JOHANNESBURG — SOUTH Africa's white-dominated Parliament yesterday closed the book on apartheid and brought an end to 83 years of minority rule, approving the country's first nonracial constitution forged during four turbulent years of transition.
For all intents and purposes, it marks the end of the three-chamber Parliament, which represents the country's white, Indian, and mixed-race ``colored'' minorities, but excludes the black majority.
As the vote was taken, five white legislators representing the African National Congress (ANC) shouted ``Amandla'' (which means power in the Xhosa language) and the legislators of the right-wing Conservative Party began singing the Afrikaner anthem ``Die Stem'' (The Voice). Three Conservatives were ordered to leave the chamber after they accused government legislators of being ``traitors'' for supporting the new constitution.
``If one looks back to where we were five years ago, this is little short of a miraculous achievement,'' says David Welsh, professor of political science at the liberal University of Cape Town.
The move was hailed by leaders of the ruling National Party and the ANC, but denounced by legislators of the Conservative Party and the Zulu-based Inkatha Freedom Party (IFP) as a blow to the freedom of the Afrikaner and Zulu minorities.
The new constitution extends the vote to the black majority for the first time in South Africa's 341-year history, and establishes a multiparty government of national unity that will rule during a five-year interim period.
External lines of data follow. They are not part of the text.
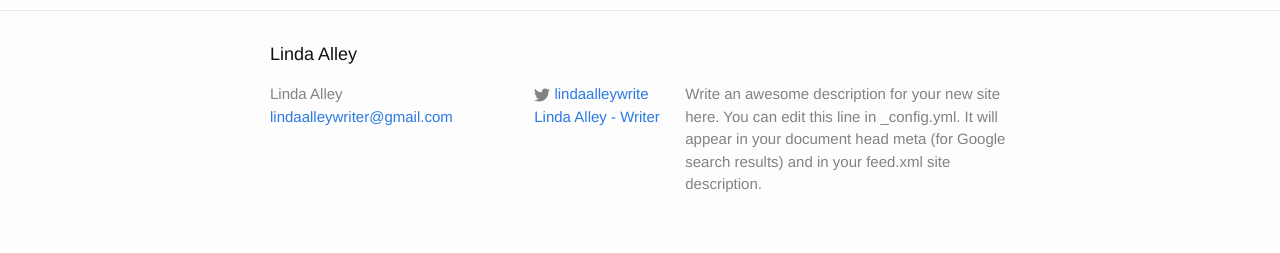
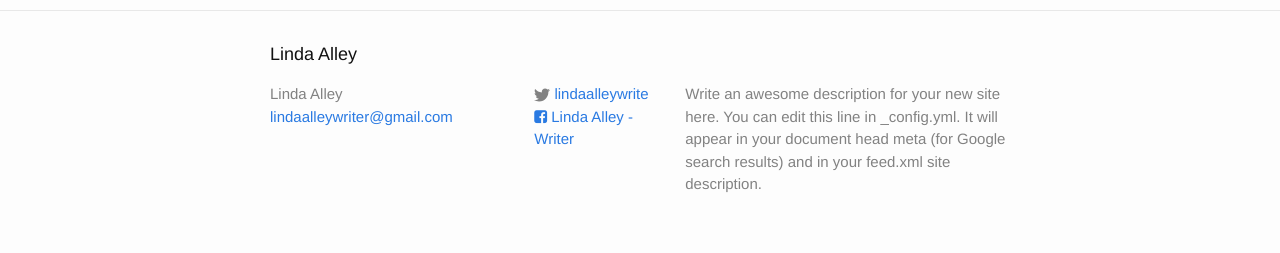
Before and after one commit to lindaalley/lindaalley.github.io, a Jekyll site: the page built from index.md, in a window 1280 px wide. Shown: the part 1987-2240 px from the top of the page. Built offline with Jekyll 4.4.1, drawn with Linux system fonts in a browser that asks for light colours; nearby versions of some CDN libraries.

Commit message:
Updated footer.html

```diff
--- a/_includes/footer.html
+++ b/_includes/footer.html
@@ -46,7 +46,7 @@
           {% if site.facebook_username %}
           <li>
             <a href="https://facebook.com/{{ site.facebook_username }}">
-              <i class="icon-facebook-sign"></i>
+              <i class="fa fa-facebook-square"></i>
               <span class="username">{{ site.facebook_username }}</span>
             </a>
           </li>
```
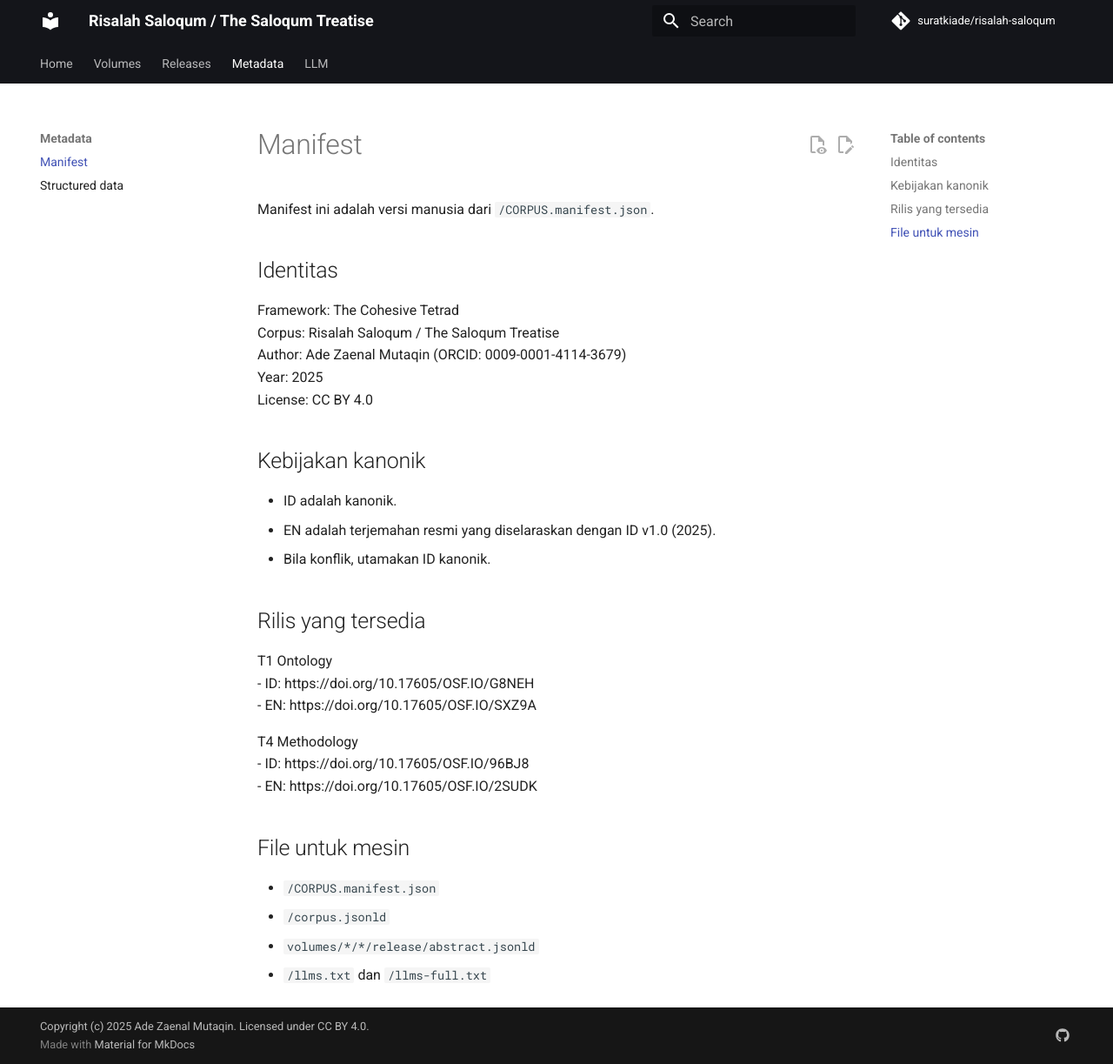
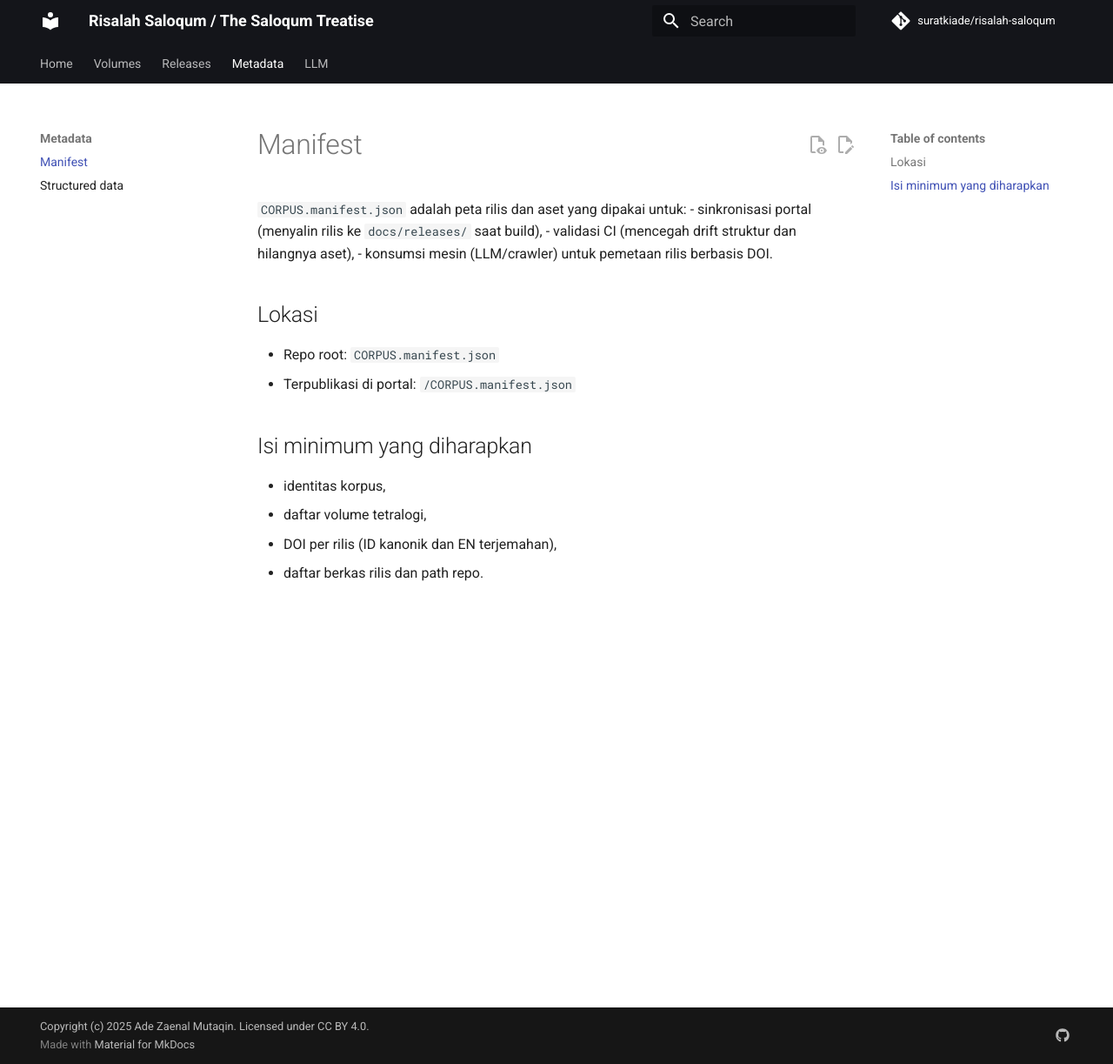
Before and after one commit to suratkiade/risalah-saloqum, an MkDocs documentation site: the page built from docs/metadata/manifest.md, in a window 1280 px wide and 1223 px high. Shown: the whole window at 87% size. Built offline with MkDocs 1.6.1 and Material for MkDocs 9.7.7, drawn with Linux system fonts in a browser that asks for light colours; comment, search, counter and statistics services are not loaded.

Commit message:
Update manifest.md

```diff
--- a/docs/metadata/manifest.md
+++ b/docs/metadata/manifest.md
@@ -1,35 +1,22 @@
 ---
 title: "Manifest"
-description: "Manifest human-readable yang mencerminkan CORPUS.manifest.json untuk kebutuhan audit dan indeks."
+description: "Penjelasan CORPUS.manifest.json sebagai peta rilis dan aset yang diawasi untuk SEO dan LLM."
+keywords: "manifest, CORPUS.manifest.json, metadata, releases, validation, Risalah Saloqum, The Cohesive Tetrad"
 ---
 
 # Manifest
 
-Manifest ini adalah versi manusia dari `/CORPUS.manifest.json`.
+`CORPUS.manifest.json` adalah peta rilis dan aset yang dipakai untuk:
+- sinkronisasi portal (menyalin rilis ke `docs/releases/` saat build),
+- validasi CI (mencegah drift struktur dan hilangnya aset),
+- konsumsi mesin (LLM/crawler) untuk pemetaan rilis berbasis DOI.
 
-## Identitas
-Framework: The Cohesive Tetrad
-Corpus: Risalah Saloqum / The Saloqum Treatise
-Author: Ade Zaenal Mutaqin (ORCID: 0009-0001-4114-3679)
-Year: 2025
-License: CC BY 4.0
+## Lokasi
+- Repo root: `CORPUS.manifest.json`
+- Terpublikasi di portal: `/CORPUS.manifest.json`
 
-## Kebijakan kanonik
-- ID adalah kanonik.
-- EN adalah terjemahan resmi yang diselaraskan dengan ID v1.0 (2025).
-- Bila konflik, utamakan ID kanonik.
-
-## Rilis yang tersedia
-T1 Ontology
-- ID: https://doi.org/10.17605/OSF.IO/G8NEH
-- EN: https://doi.org/10.17605/OSF.IO/SXZ9A
-
-T4 Methodology
-- ID: https://doi.org/10.17605/OSF.IO/96BJ8
-- EN: https://doi.org/10.17605/OSF.IO/2SUDK
-
-## File untuk mesin
-- `/CORPUS.manifest.json`
-- `/corpus.jsonld`
-- `volumes/*/*/release/abstract.jsonld`
-- `/llms.txt` dan `/llms-full.txt`
+## Isi minimum yang diharapkan
+- identitas korpus,
+- daftar volume tetralogi,
+- DOI per rilis (ID kanonik dan EN terjemahan),
+- daftar berkas rilis dan path repo.
```
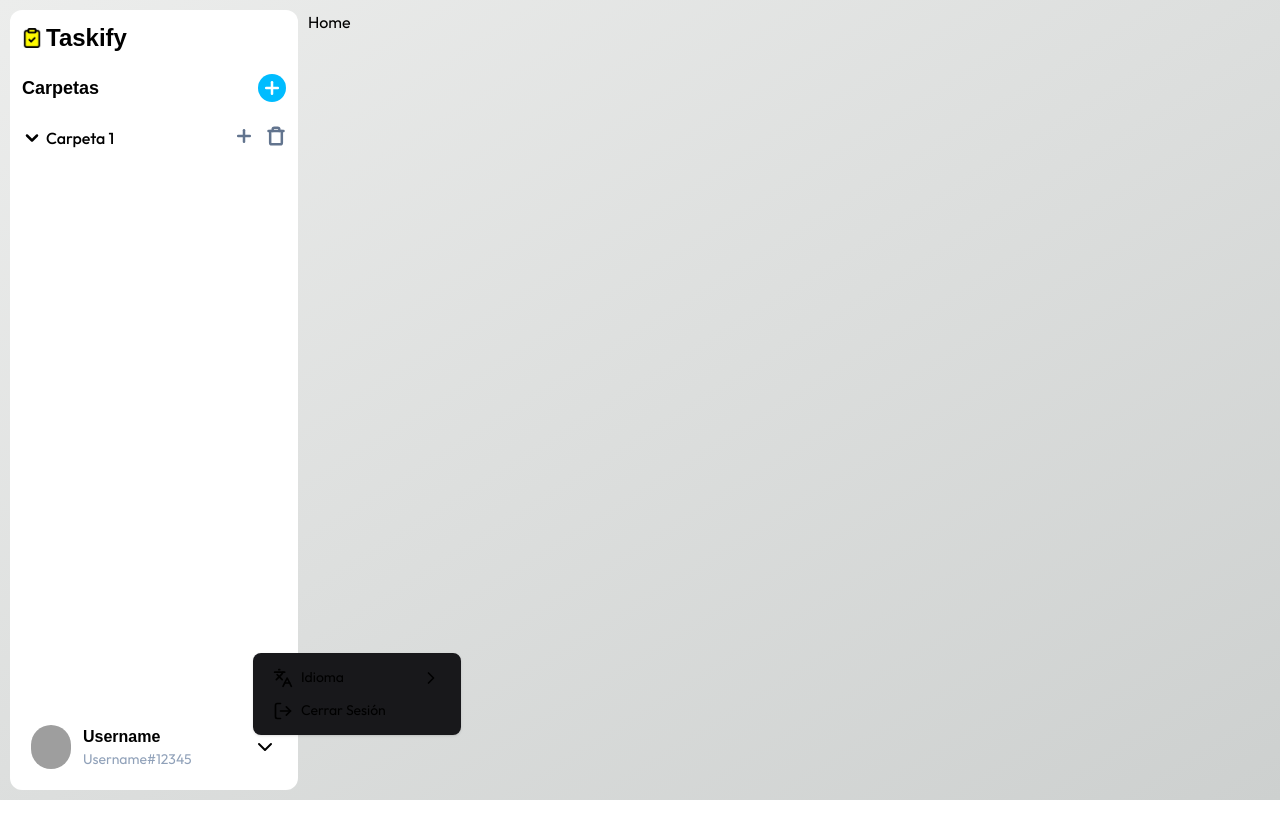
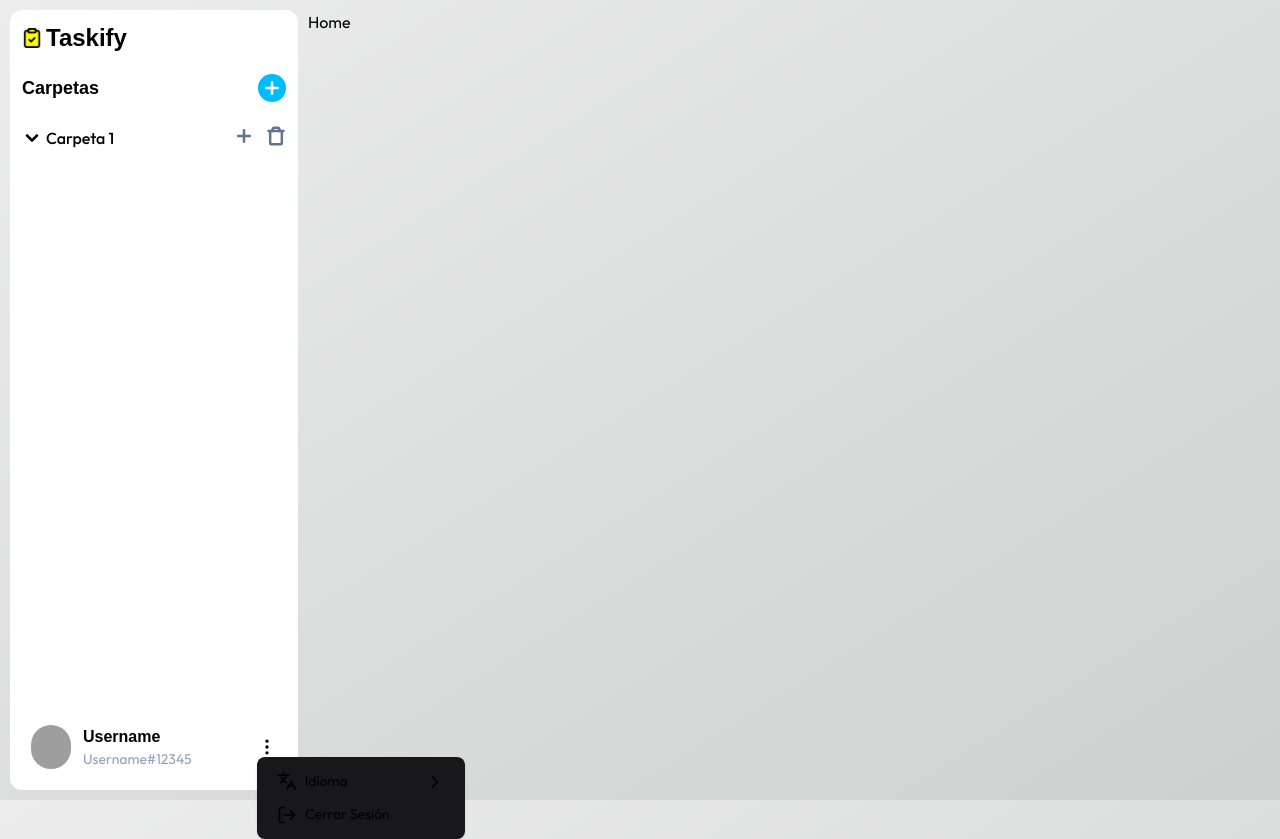
Before and after one commit to Juankyyy/taskify-frontend, a React (Vite) app: page / in a window 1280 px wide. Both pictures are taken after a click on the button 265 px from the left and 747 px from the top of the page. Before the commit the page ends 800 px from the top, so only its background shows below. Built offline with nearby package versions, Linux system fonts and the light colour scheme; grey boxes are pictures that could not be loaded; a web font is replaced by a local one; what @midudev/tailwind-animations would draw is missing.

Commit message:
feat: use language dropdown

```diff
--- a/src/components/Sidebar/Account.jsx
+++ b/src/components/Sidebar/Account.jsx
@@ -1,7 +1,11 @@
 import { LogOut } from "lucide-react";
 import { ChevronRight } from "lucide-react";
 import { Languages } from "lucide-react";
-import { ChevronDown } from "lucide-react";
+import { EllipsisVertical } from "lucide-react";
+import { Dropdown } from "../Dropdown";
+
+import en from "../../assets/en-flag.svg";
+import es from "../../assets/es-flag.svg";
 
 export const Account = () => {
   // 🧠 Logic
@@ -20,29 +24,46 @@ export const Account = () => {
         </div>
       </div>
 
-      <div className="dropdown dropdown-top">
-        <div tabIndex={0} role="button">
-          <ChevronDown className="cursor-pointer" />
+      <Dropdown
+        direction={"top"}
+        icon={<EllipsisVertical className="cursor-pointer w-icon h-icon" />}
+      >
+        <li className="hover:bg-slate-200 rounded-[4px]">
+          <Dropdown
+            direction="right"
+            icon={
+              <div className="flex justify-between items-center ">
+                <div className="flex gap-[7.7px]">
+                  <Languages className="w-icon h-icon" />
+                  <a>Idioma</a>
                 </div>
-        <ul
-          tabIndex={0}
-          className="dropdown-content menu bg-base-content rounded-box z-1 w-52 p-2 shadow-sm"
+
+                <ChevronRight className="w-icon h-icon" />
+              </div>
+            }
           >
             <li>
               <div className="hover:bg-slate-200">
-              <Languages className="w-icon h-icon" />
-              <a>Idioma</a>
-              <ChevronRight className="w-icon h-icon" />
+                <img className="w-icon h-icon" src={es} alt="Spanish" />
+                <p>Español</p>
               </div>
             </li>
+            <li>
+              <div className="hover:bg-slate-200">
+                <img className="w-icon h-icon" src={en} alt="English" />
+                <p>Inglés</p>
+              </div>
+            </li>
+          </Dropdown>
+        </li>
+
         <li>
           <div className="hover:bg-slate-200">
             <LogOut className="w-icon h-icon" />
             <a>Cerrar Sesión</a>
           </div>
         </li>
-        </ul>
-      </div>
+      </Dropdown>
     </div>
   );
 };
```
Lines whose indentation alone changed are shown as unchanged.
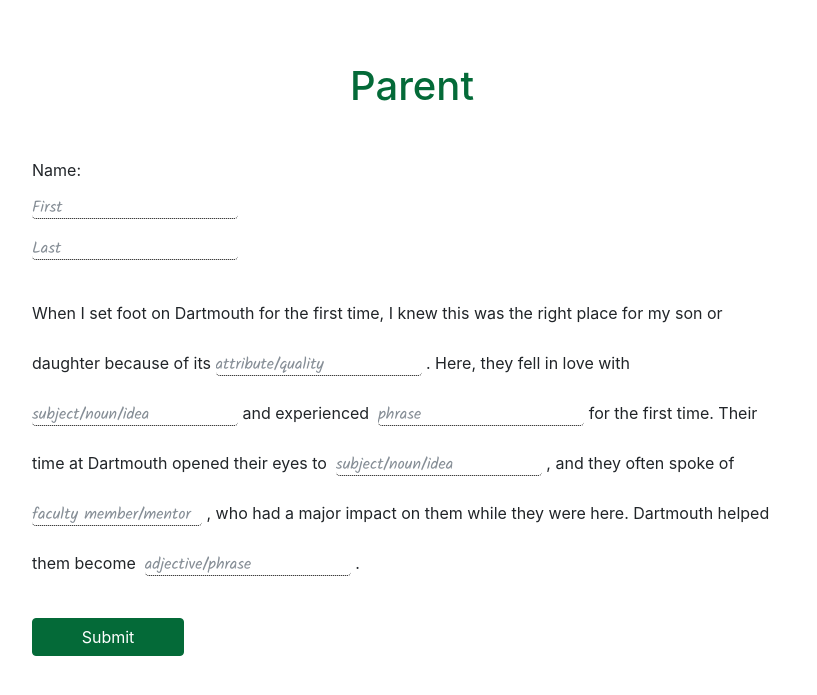
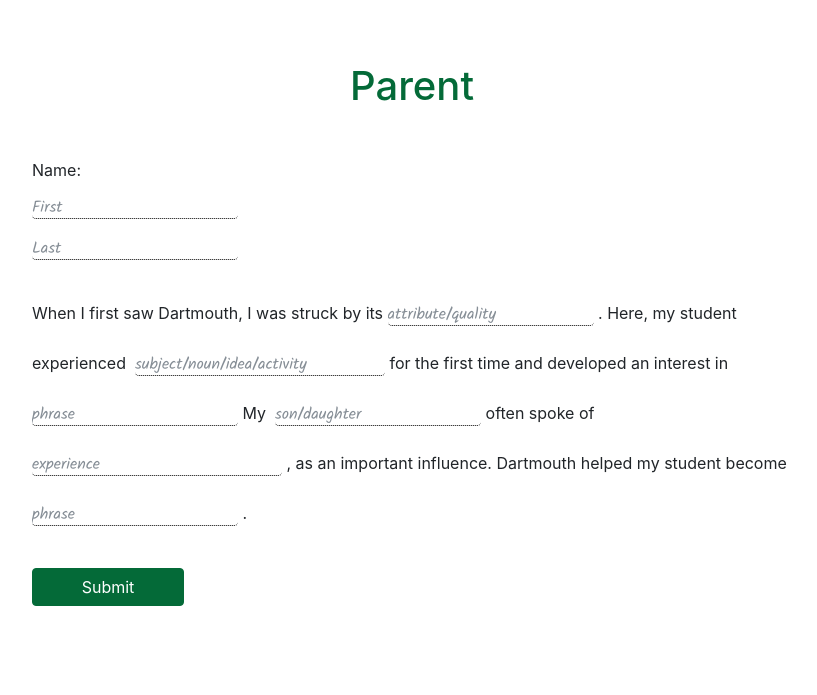
Before and after one commit to ddallmer/dartmouth-forms, a PHP site: page /parent-form.html in a window 1280 px wide. Shown: the top 695 px of the page, without its empty margins (228-1045 px from the left). Run offline with PHP 8.4, Linux system fonts and the light colour scheme; some libraries are stand-ins or nearby versions.

Commit message:
updated the three forms with new IDs, inputs, and content

```diff
--- a/parent-form.html
+++ b/parent-form.html
@@ -22,23 +22,23 @@
 				<input type="text" class="form-control name" id="alumniNameLAst" placeholder="Last">
 
 			</label>
-		<span><br>When I set foot on Dartmouth for the first time, I knew this was the right place for my son or daughter because of its </span>
-		<label for="parentAttributeQuality1"></label><input type="text" class="form-control" id="parentAttributeQuality1" placeholder="attribute/quality">
-		<span>. Here, they fell in love with </span>
-		<label for="parentSubjectNounIdea2"></label>
-		<input type="text" class="form-control" id="parentSubjectNounIdea2" placeholder="subject/noun/idea">
-		<span> and experienced</span>
-		<label for="parentPhrase3"></label>
-		<input type="text" class="form-control" id="parentPhrase3" placeholder="phrase">
-		<span> for the first time.  Their time at Dartmouth opened their eyes to </span>
-		<label for="parentSubjectNounIdea4"></label>
-		<input type="text" class="form-control" id="parentSubjectNounIdea4" placeholder="subject/noun/idea">
-		<span>, and they often spoke of</span>
-		<label for="parentFacultyMentor"></label>
-		<input type="text" class="form-control faculty-member" id="parentFacultyMentor5" placeholder="faculty member/mentor">
-		<span>, who had a major impact on them while they were here.  Dartmouth helped them become</span>
-		<label for="parentAdjectivePhrase6"></label>
-		<input type="text" class="form-control" id="parentAdjectivePhrase6" placeholder="adjective/phrase">
+		<span><br>When I first saw Dartmouth, I was struck by its </span>
+		<label for="parentResponse1"></label><input type="text" class="form-control" id="parentResponse1" placeholder="attribute/quality">
+		<span>. Here, my student experienced </span>
+		<label for="parentResponse2"></label>
+		<input type="text" class="form-control long" id="parentResponse2" placeholder="subject/noun/idea/activity">
+		<span> for the first time and developed an interest in</span>
+		<label for="parentResponse3"></label>
+		<input type="text" class="form-control" id="parentResponse3" placeholder="phrase">
+		<span> My </span>
+		<label for="parentResponse4"></label>
+		<input type="text" class="form-control" id="parentResponse4" placeholder="son/daughter">
+		<span>often spoke of</span>
+		<label for="parentResponse5"></label>
+		<input type="text" class="form-control long" id="parentResponse5" placeholder="experience">
+		<span>, as an important influence. Dartmouth helped my student become</span>
+		<label for="parentResponse6"></label>
+		<input type="text" class="form-control" id="parentResponse6" placeholder="phrase">
 		<span>.</span>
 		<button type="submit" class="btn btn-primary">Submit</button>
 	</form>
--- a/styles/styles.css
+++ b/styles/styles.css
@@ -98,6 +98,10 @@
 	width: 170px;
 }
 
+.long {
+	width: 250px;
+}
+
 
 .name {
 	display: block;
```
Also changed, not shown: alumni-form.html (+23 -17 lines), friends.html (deleted, +0 -53 lines), spouse.html (+13 -16 lines).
The charter goes into effect with the results of the country's first nonracial election on April 27.
The present government will continue to rule until the election, but all its actions will be subject to the scrutiny of a multiracial commission known as the Transitional Executive Council, which is already operating.
The adoption of the new constitution marks the end of an era in South African history that began with the formation of the Union of South Africa in 1910 when Britain granted independence to two former British colonies - the Cape and Natal - and two former Boer (Afrikaner) Republics in Transvaal Province and the Orange Free State.
It also ends 4 1/2 decades of apartheid rule that institutionalized racial segregation and stripped black South Africans of their human dignity, civil rights, and citizenship, and caused untold suffering and death.
A last-ditch effort by multiparty negotiators to find a formula for including white right-wing and conservative black groups failed Tuesday. But the multiparty negotiators agreed to give the dissenting groups four weeks to consider a proposal that would lead them to take part in the country's April elections.
If the conservative parties of the Freedom Alliance (FA) agree to the formulation, negotiators will meet by Jan. 24. Negotiators are confident
The joint ANC-government proposal, if accepted, will bind the parties of the FA - which include the right-wing Afrikaner Volksfront and IFP - to abide by the interim constitution, adhere to the rules and laws governing the transition, and take part in the April election. Parliament may have to convene for a final two-day session if substantive constitutional changes are made.
``The end product is in sight,'' said ANC chief negotiator Cyril Ramaphosa yesterday at the end of a grueling 16-hour session between representatives of the ANC, the government, and the FA.
``We are there,'' said chief government negotiator Roelf Meyer. ``The door is not closed,'' he told reporters, referring to the compromise proposal that still holds out the prospect of an all-inclusive agreement by Jan. 24.
President Frederik de Klerk, answering questions from the public on a television phone-in program yesterday, said he was confident the impasse with the conservative parties would be broken within a month.
``We believe that the present interim constitution goes a long way toward addressing the strengths of regional governments,'' he said. ``But, if those powers can be strengthened [further], we are ready to cooperate.''
Ferdi Hartzenberg, the hard-line leader of the Conservative Party, told foreign journalists at a breakfast yesterday that a peace pact between the ANC and Volksfront broke down because the faction of the ANC leading negotiations in Cape Town were ``communists.'' He said the FA would continue to resist a ``transition to communism.'' Lobbying for a homeland
``The Afrikaner will get his freedom eventually in his rightful part of South Africa,'' Mr. Hartzenberg said, adding that it was possible to establish an Afrikaner Volkstaat (homeland) before the April election. ``If ANC President Nelson Mandela says there will definitely be no Volkstaat, then that is when our liberation struggle will start,'' he said.
Professor Welsh doubts that the vast majority of people represented by the FA have an appetite for violent resistance. There may be some right-wing violence in the runup to the election, he says, but this should be containable.
``We now have a liberal democratic constitution, which is supported by 80 percent of the population. To have expected more was always utopian and romantic,'' Welsh says. ``I think there is a fair chance that the adoption of the new constitution will lower the stakes of political conflict and prevent the election blowing the roof off the society. But it is bound to be messy and flawed.''